Mumbai (AsiaNews) - Dharavi slum, the largest in Asia, is a true success story in India's fight against coronavirus. Father Christopher D. Jeyakumar, parish priest of the local church of St. Anthony, recounts the problems of the population during the pandemic crisis, and the work of the Church to help them. He recalls that poverty has never affected the great dignity of the local population.
It is truly God’s blessings and grace that I am in Dharavi. In the initial stages there was a kind of fear spread that Dharavi is spread with the Coronavirus. It all began at the two opposite ends of the great slum: Shahunagar, near Mahim, and the labor camp near Zion.
For the most part, people traveling abroad for work live in these two areas. They come from outside Mumbai and are passing through. They only stay here until they find employment, usually in some Gulf country.
After the first cases of contagion, the authorities imposed a ban on the movement and assembly of more than five people across the slum, the largest in Asia. But the virus had spread only to the two peripheral areas.
Dharavi is a slum on the periphery of the city’s consciousness and governance systems.

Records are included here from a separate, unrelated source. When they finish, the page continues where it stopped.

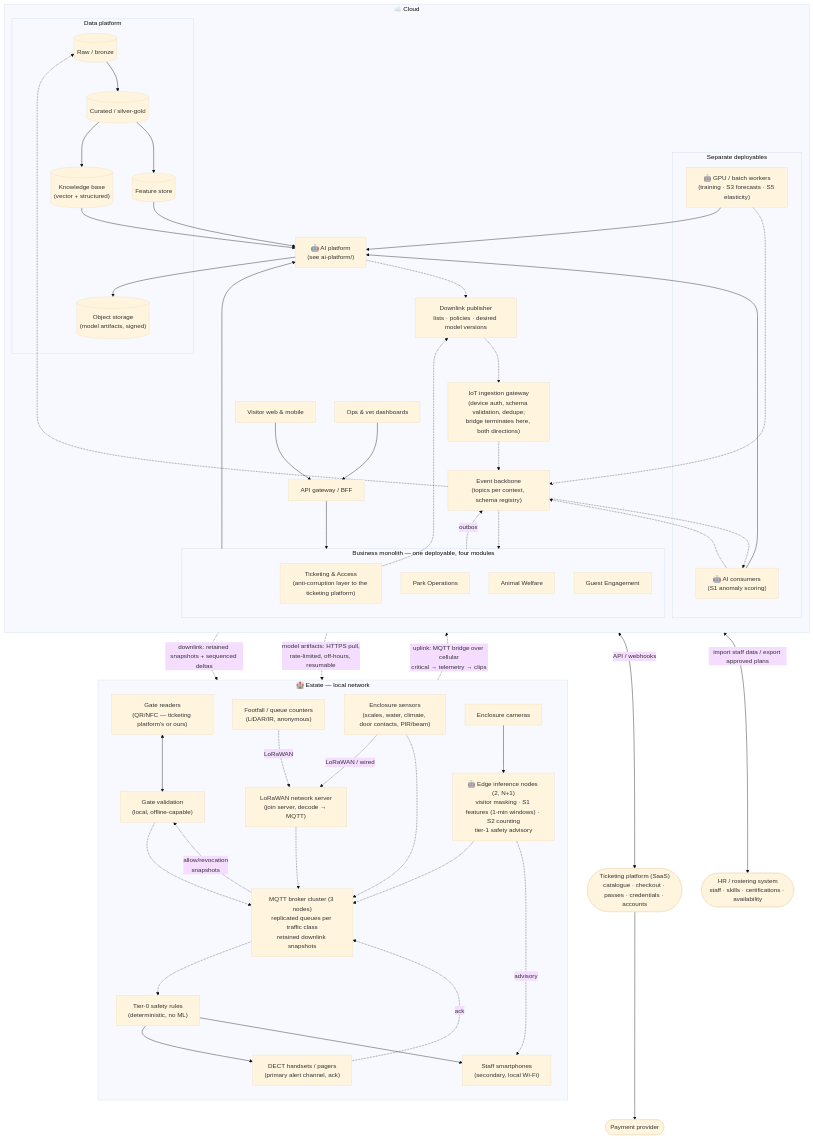
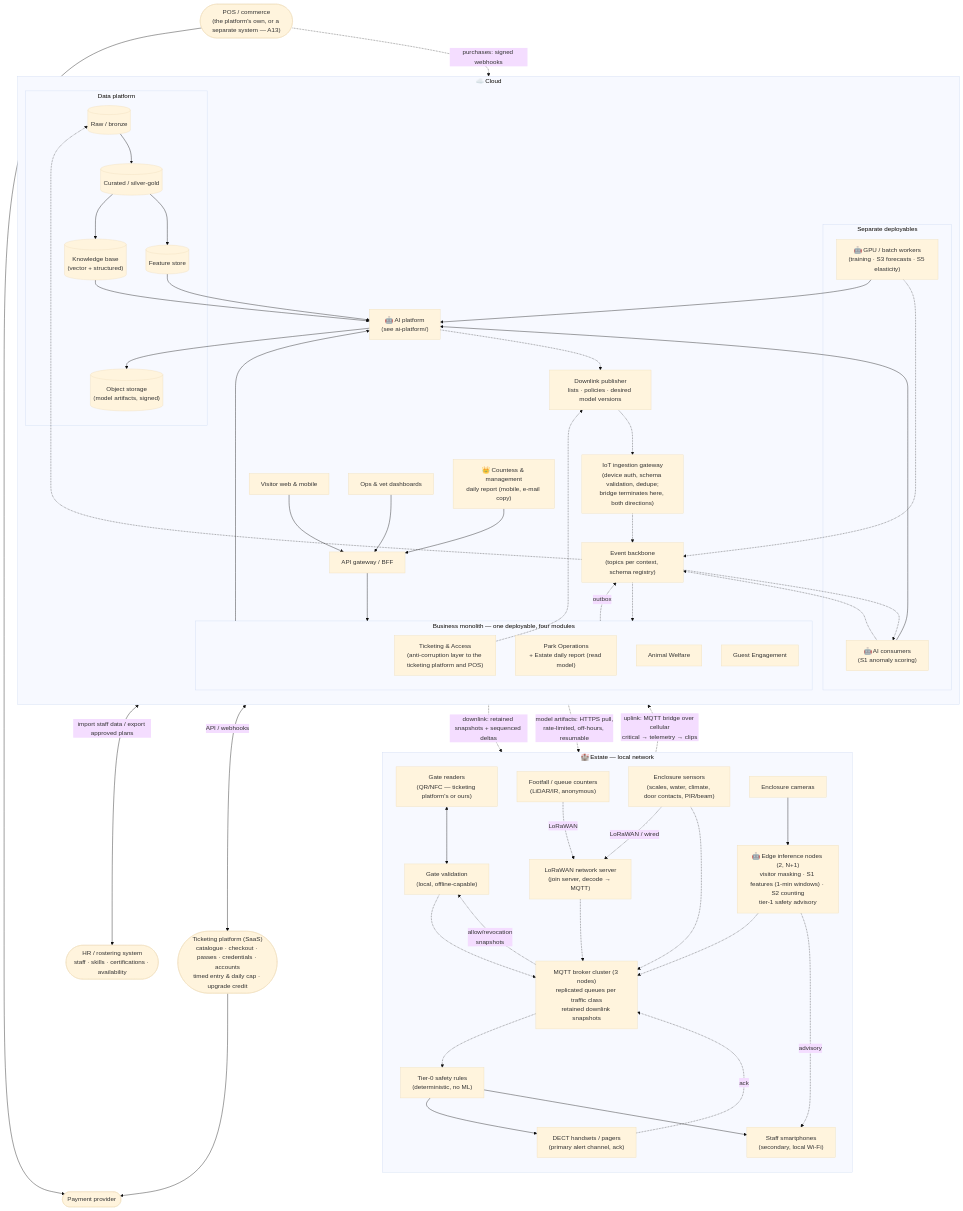
The diagram in hld/core/README.md (kr0k/katas), drawn with Mermaid (base theme) before and after one commit. The commit also changed other lines of this file and 25 other files, not shown here.

```diff
--- a/hld/core/README.md
+++ b/hld/core/README.md
@@ -51,8 +51,8 @@
         Ingest -.-> Bus
 
         subgraph Mono["Business monolith — one deployable, four modules"]
-            Tix["Ticketing & Access<br/>(anti-corruption layer to the ticketing platform)"]
-            Ops["Park Operations"]
+            Tix["Ticketing & Access<br/>(anti-corruption layer to the ticketing platform and POS)"]
+            Ops["Park Operations<br/>+ Estate daily report (read model)"]
             Welfare["Animal Welfare"]
             Guest["Guest Engagement"]
         end
@@ -73,8 +73,10 @@
         API["API gateway / BFF"]
         Web["Visitor web & mobile"]
         OpsUI["Ops & vet dashboards"]
+        Countess["👑 Countess & management<br/>daily report (mobile, e-mail copy)"]
         Web --> API
         OpsUI --> API
+        Countess --> API
         API --> Mono
 
         subgraph DataP["Data platform"]
@@ -98,8 +100,11 @@
         Tix -.-> Down
     end
 
-    TixSaaS(["Ticketing platform (SaaS)<br/>catalogue · checkout · passes · credentials · accounts"])
+    TixSaaS(["Ticketing platform (SaaS)<br/>catalogue · checkout · passes · credentials · accounts<br/>timed entry & daily cap · upgrade credit"])
+    POS(["POS / commerce<br/>(the platform's own, or a separate system — A13)"])
     Pay(["Payment provider"])
+    POS -. "purchases: signed webhooks" .-> Tix
+    POS --> Pay
     HR(["HR / rostering system<br/>staff · skills · certifications · availability"])
     Ops <-- "import staff data / export approved plans" --> HR
 
```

From my point of view, for a number of years the people of Dharavi have got fed up of the administrative powers and Government because basic civic amenities, like sanitation and water are lacking, there is no cleanliness anywhere within Dharavi. The number of rats and other insects are so prevalent that scientifically speaking they have already developed a very high immunity to all types of infections which does not happen anywhere in the world.
Dharavi is a reality on the periphery of consciousness and the system of government. Its inhabitants are fed up with the inefficiencies of administrative power. Basic structures such as the water network and sanitation, including that for the waste collection, continue to be lacking in the slums. There is dirt everywhere. The number of rats and other insects is so high that, scientifically speaking, the inhabitants have already developed a certain immunity to all types of infections existing in the world.

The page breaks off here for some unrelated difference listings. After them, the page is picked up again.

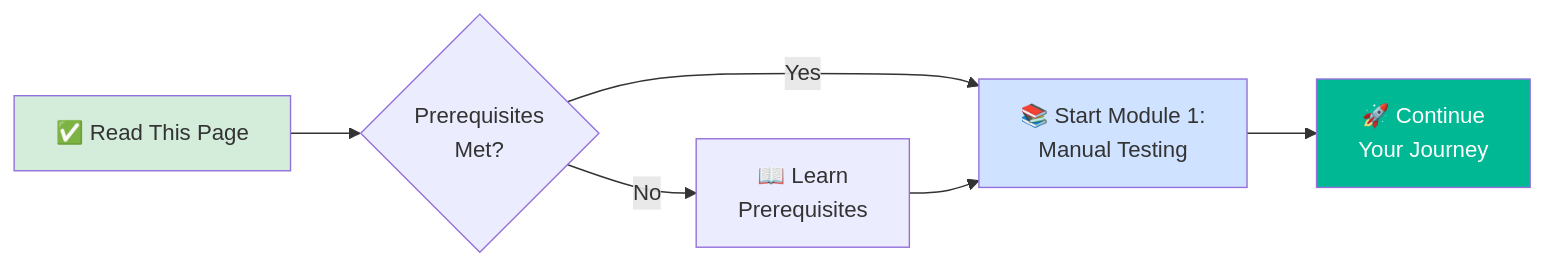
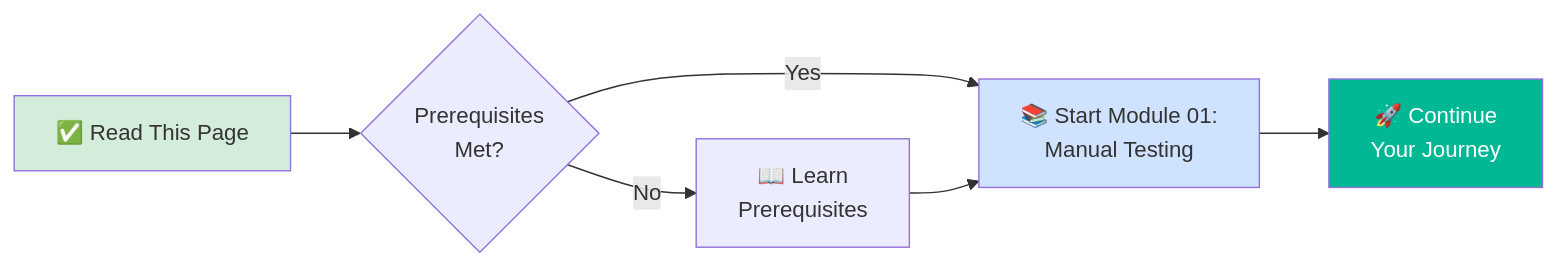
The fourth of 4 diagrams in 00-introduction/README.md (ghanendra-sdet/qa-to-sdet-roadmap), drawn with Mermaid before and after one commit. The commit also changed other lines of this file and 23 other files, not shown here.

````diff
--- a/00-introduction/README.md
+++ b/00-introduction/README.md
@@ -680,13 +752,13 @@
 ```mermaid
 graph LR
     A[✅ Read This Page] --> B{Prerequisites<br/>Met?}
-    B -->|Yes| C[📚 Start Module 1:<br/>Manual Testing]
+    B -->|Yes| C[📚 Start Module 01:<br/>Manual Testing]
     B -->|No| D[📖 Learn<br/>Prerequisites]
     D --> C
-    
+
     C --> E[🚀 Continue<br/>Your Journey]
-    
+
     style A fill:#d4edda
     style C fill:#cfe2ff
     style E fill:#00b894,color:#fff
 ```
````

It is a fact that coronavirus has not affected the central areas of Dharavi. There have been some cases, but there have been few infected doctors. In fact, the media initially exaggerated the pandemic danger in the slums. Now they are saying that Dharavi is a prevention model.
If the government or international bodies have asked for compliance with precautionary measures, such as social removal, washing hands, staying indoors, etc., this is not at all possible in Dharavi. In other areas of Mumbai, where the infection has spread more, perhaps yes. But in the slum, lifestyle and the socio-economic situation lead people to be together.

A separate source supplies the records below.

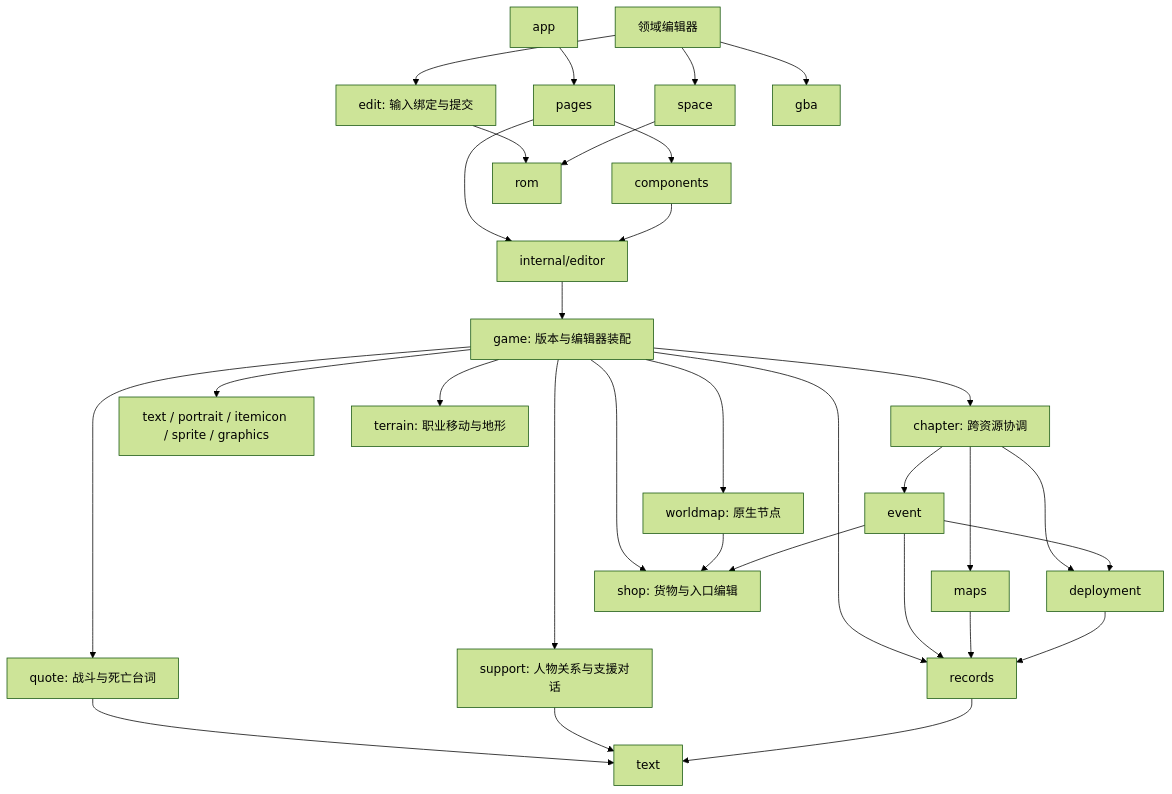
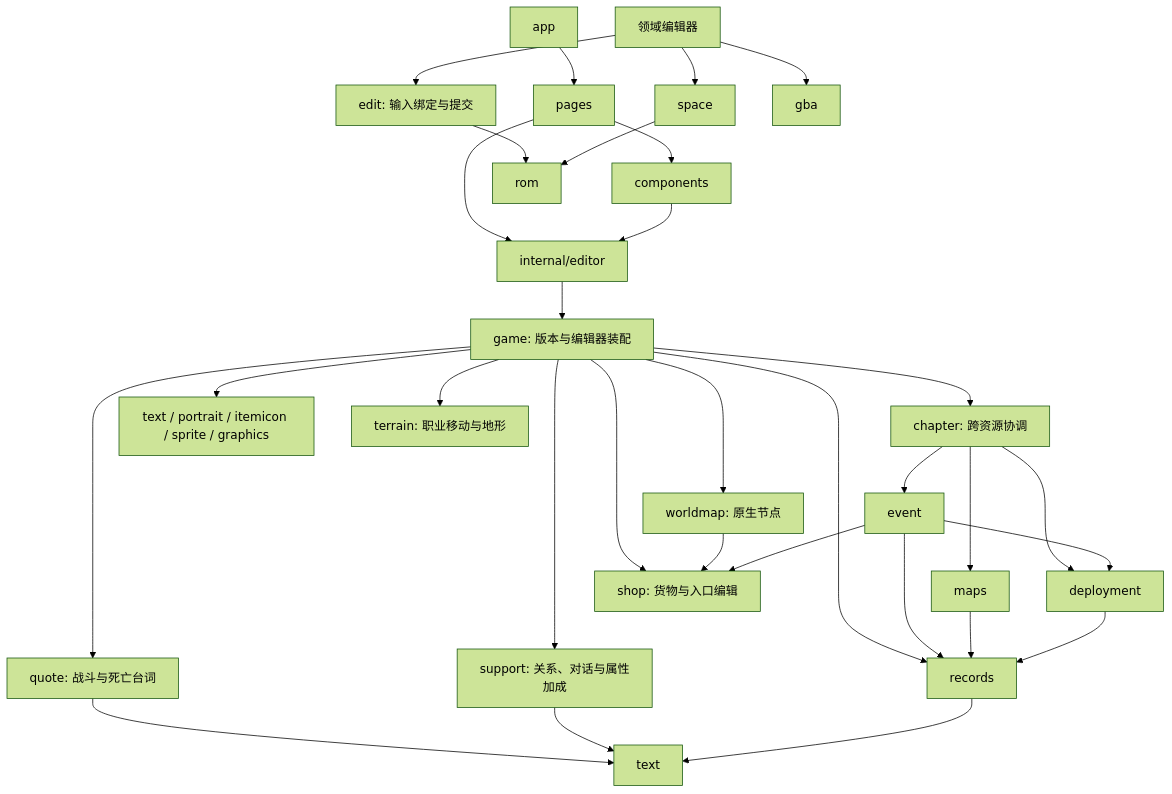
The first of 2 diagrams in docs/architecture.md (woxQAQ/febuildergba-mygo), drawn with Mermaid (forest theme) before and after one commit. The commit also changed other lines of this file and 24 other files, not shown here.

````diff
--- a/docs/architecture.md
+++ b/docs/architecture.md
@@ -58,33 +58,33 @@
 ```mermaid
 flowchart TD
     App[app] --> Pages[pages]
     Pages --> Components[components]
     Pages --> State[internal/editor]
     Components --> State
     State --> Game[game: 版本与编辑器装配]
     Game --> Chapter[chapter: 跨资源协调]
     Game --> Records[records]
     Game --> Media[text / portrait / itemicon / sprite / graphics]
     Chapter --> Maps[maps]
     Chapter --> Event[event]
     Chapter --> Deployment[deployment]
     Event --> Deployment
     Game --> Quote[quote: 战斗与死亡台词]
     Quote --> Text
-    Game --> Support[support: 人物关系与支援对话]
+    Game --> Support[support: 关系、对话与属性加成]
     Game --> Terrain[terrain: 职业移动与地形]
     Support --> Text
     Game --> Shop[shop: 货物与入口编辑]
     Game --> Worldmap[worldmap: 原生节点]
     Worldmap --> Shop
     Event --> Shop
     Event --> Records
     Maps --> Records
     Deployment --> Records
     Records --> Text[text]
     Domain[领域编辑器] --> Edit[edit: 输入绑定与提交]
     Edit --> ROM[rom]
     Domain --> Space[space]
     Domain --> GBA[gba]
     Space --> ROM
 ```
````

Card. Oswald Gracias, archbishop of Mumbai and president of the Indian Bishops' Conference, is very worried and calls me to encourage me, "touching the wounds of Jesus".
In the early days of the lockdown, the Canossian nuns donated food rations to the population of Dharavi. There are 5 thousand faithful in our parish. We have started to distribute aid to the Catholic community. Then the word spread, and we extended the distribution to everyone, regardless of caste and religious belief: in the face of this tragedy we cannot help only Catholics.
Even with relaxations, no one from Dharavi is being allowed to return to their jobs, our people are suffering economically. It is like a stigma for people from Dharavi. Wherever they go work they are told not to come as they are from Dharavi. Why should this be? The Media has hyped up about the Coronavirus in Dharavi and as a matter of fact it is not so. Now they are saying the Dharavi is a model.
For the past three months, the people have looked up to the Church. The people of Dharavi are very grateful for the help they receive and know it was not Fr. Christopher but in the minds of the people it is the Church.
Finally, this has trampled on the dignity and self-esteem of my people in Dharavi, our people are very hardworking, but this is being crushed under this pandemic and lockdown, one cannot understand the gravity of the poverty and issues of dignity.
One of the safest places today is Dharavi.
(Nirmala Carvalho collaborated)